Data from the United Nations shows that over the next 25 years, the global population aged 65 and older will double to almost 1.3 billion, while the over 80 age group is expected to more than triple over the next 35 years.
By 2018, for the first time in history, the global number of adults aged 65 and over will outnumber children under the age of five.
In addition, although ageing populations are commonly believed to be primarily a developed-markets phenomenon – based on retiring baby boomers in the US and Europe – in reality however, two-thirds of the world’s seniors live in emerging markets, a proportion that is forecast to rise to almost 80% by 2050.
Investment and growth
As a result, the survey predicts a surge in investment and growth in industries such as housing for the elderly, biotechnology and silver tech in both the developed and emerging economies as the elderly seek to remain independent in their final years.
By 2018, for the first time in history, the global number of adults aged 65 and older will outnumber children under the age of five.
Taimur Hyat, PGIM’s chief strategy officer, said: “For the first time in recorded history, the old will outnumber the young.

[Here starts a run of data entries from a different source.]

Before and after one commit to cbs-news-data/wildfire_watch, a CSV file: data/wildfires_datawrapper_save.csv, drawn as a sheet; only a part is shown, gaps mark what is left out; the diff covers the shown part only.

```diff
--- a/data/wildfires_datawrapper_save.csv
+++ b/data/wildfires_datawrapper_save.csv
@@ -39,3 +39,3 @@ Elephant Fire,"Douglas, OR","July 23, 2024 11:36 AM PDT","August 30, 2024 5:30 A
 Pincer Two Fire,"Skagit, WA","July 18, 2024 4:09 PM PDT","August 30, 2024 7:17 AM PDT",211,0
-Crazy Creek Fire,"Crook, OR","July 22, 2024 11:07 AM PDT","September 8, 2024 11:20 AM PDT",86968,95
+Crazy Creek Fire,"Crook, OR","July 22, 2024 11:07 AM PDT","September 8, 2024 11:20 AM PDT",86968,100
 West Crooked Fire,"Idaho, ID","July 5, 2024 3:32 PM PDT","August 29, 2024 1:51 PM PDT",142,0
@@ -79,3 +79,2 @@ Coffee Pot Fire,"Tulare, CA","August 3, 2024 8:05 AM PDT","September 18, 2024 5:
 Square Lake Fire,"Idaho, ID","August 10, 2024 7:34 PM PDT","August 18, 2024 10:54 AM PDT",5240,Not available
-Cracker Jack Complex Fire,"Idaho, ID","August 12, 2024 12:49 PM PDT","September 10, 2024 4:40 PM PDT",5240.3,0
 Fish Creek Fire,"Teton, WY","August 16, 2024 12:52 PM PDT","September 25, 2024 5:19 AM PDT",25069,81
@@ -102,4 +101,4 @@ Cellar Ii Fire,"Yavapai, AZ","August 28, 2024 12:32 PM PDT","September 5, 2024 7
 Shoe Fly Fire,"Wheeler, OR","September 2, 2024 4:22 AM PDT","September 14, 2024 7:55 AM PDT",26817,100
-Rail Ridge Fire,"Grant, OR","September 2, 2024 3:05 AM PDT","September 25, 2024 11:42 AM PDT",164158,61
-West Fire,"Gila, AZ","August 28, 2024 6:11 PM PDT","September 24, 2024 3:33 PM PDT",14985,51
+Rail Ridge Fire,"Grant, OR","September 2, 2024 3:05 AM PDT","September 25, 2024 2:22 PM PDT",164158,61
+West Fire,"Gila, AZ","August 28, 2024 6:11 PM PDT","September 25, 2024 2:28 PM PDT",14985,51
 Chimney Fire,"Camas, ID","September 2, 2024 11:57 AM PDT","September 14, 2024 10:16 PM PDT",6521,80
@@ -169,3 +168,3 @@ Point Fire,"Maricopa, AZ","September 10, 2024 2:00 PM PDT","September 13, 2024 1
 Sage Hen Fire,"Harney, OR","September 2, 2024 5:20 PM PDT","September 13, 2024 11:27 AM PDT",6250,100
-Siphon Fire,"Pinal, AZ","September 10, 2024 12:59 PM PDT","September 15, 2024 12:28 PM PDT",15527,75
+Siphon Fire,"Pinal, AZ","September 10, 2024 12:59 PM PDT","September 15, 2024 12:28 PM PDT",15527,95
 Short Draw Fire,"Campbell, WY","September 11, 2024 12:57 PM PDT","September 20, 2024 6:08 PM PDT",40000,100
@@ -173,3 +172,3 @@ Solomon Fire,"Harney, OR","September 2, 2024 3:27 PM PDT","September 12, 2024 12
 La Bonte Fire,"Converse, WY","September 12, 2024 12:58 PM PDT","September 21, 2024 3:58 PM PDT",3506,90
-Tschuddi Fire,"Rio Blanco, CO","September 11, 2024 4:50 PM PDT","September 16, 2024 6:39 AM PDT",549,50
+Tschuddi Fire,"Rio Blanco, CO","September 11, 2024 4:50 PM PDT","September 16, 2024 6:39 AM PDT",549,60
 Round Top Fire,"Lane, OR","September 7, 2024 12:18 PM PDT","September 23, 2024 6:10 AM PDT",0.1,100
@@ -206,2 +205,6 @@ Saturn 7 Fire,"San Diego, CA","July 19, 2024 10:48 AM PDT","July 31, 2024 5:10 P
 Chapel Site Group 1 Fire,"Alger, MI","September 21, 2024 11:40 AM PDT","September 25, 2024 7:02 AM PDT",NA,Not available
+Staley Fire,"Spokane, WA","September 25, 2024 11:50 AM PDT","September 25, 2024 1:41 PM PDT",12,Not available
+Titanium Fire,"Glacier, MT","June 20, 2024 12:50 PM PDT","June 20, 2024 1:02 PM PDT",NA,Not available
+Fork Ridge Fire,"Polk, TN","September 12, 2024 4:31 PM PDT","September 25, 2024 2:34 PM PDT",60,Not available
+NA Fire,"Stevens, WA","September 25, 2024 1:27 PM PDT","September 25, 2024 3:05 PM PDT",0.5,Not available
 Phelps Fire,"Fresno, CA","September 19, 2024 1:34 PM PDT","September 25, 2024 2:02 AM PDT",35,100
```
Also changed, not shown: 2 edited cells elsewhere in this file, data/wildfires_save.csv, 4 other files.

“Our report demonstrates the profound impact global aging will have on individuals, businesses, governments, and investors around the world. Long-term institutional investors should holistically evaluate the longevity megatrend and consider capitalising on the opportunities it will bring.”